_Problem to solve_
In the records below, find each line with "const" and copy it.

##### Entries supplied

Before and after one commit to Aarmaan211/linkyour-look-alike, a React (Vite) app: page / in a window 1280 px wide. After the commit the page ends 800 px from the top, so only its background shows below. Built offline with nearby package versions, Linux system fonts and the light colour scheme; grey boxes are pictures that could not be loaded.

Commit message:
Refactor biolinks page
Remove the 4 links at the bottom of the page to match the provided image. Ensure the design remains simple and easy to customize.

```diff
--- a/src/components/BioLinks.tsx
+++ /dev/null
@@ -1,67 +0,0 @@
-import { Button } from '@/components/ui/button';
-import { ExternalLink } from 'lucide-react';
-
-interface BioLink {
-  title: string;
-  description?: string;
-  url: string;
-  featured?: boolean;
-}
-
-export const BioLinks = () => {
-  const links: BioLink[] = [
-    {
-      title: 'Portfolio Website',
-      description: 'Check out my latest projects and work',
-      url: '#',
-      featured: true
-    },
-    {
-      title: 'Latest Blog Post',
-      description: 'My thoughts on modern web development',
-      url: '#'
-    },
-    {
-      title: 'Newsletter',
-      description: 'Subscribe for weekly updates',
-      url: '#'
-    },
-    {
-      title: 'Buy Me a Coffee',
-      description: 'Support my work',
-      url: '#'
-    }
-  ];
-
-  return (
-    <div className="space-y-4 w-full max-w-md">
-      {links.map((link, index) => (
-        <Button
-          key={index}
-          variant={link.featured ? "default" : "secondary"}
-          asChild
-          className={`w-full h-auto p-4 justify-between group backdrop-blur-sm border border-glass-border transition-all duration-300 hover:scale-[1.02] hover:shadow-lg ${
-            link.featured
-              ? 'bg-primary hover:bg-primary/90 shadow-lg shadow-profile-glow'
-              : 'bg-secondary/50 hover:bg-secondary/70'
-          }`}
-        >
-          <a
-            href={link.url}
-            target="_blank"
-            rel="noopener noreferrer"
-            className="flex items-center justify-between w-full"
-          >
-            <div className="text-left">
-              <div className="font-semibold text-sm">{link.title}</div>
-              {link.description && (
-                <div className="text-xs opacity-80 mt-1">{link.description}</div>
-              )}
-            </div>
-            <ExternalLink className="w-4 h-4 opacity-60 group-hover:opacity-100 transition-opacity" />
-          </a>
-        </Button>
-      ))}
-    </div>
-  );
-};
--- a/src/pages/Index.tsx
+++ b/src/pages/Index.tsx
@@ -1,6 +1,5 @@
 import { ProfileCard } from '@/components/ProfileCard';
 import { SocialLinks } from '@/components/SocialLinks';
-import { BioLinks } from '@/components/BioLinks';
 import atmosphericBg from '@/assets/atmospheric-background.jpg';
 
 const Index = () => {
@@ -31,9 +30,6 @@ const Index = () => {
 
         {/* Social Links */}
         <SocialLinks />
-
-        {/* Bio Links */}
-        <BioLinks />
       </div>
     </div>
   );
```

##########

_Solved problem_
-export const BioLinks = () => {
-  const links: BioLink[] = [
 const Index = () => {
@@ -31,9 +30,6 @@ const Index = () => {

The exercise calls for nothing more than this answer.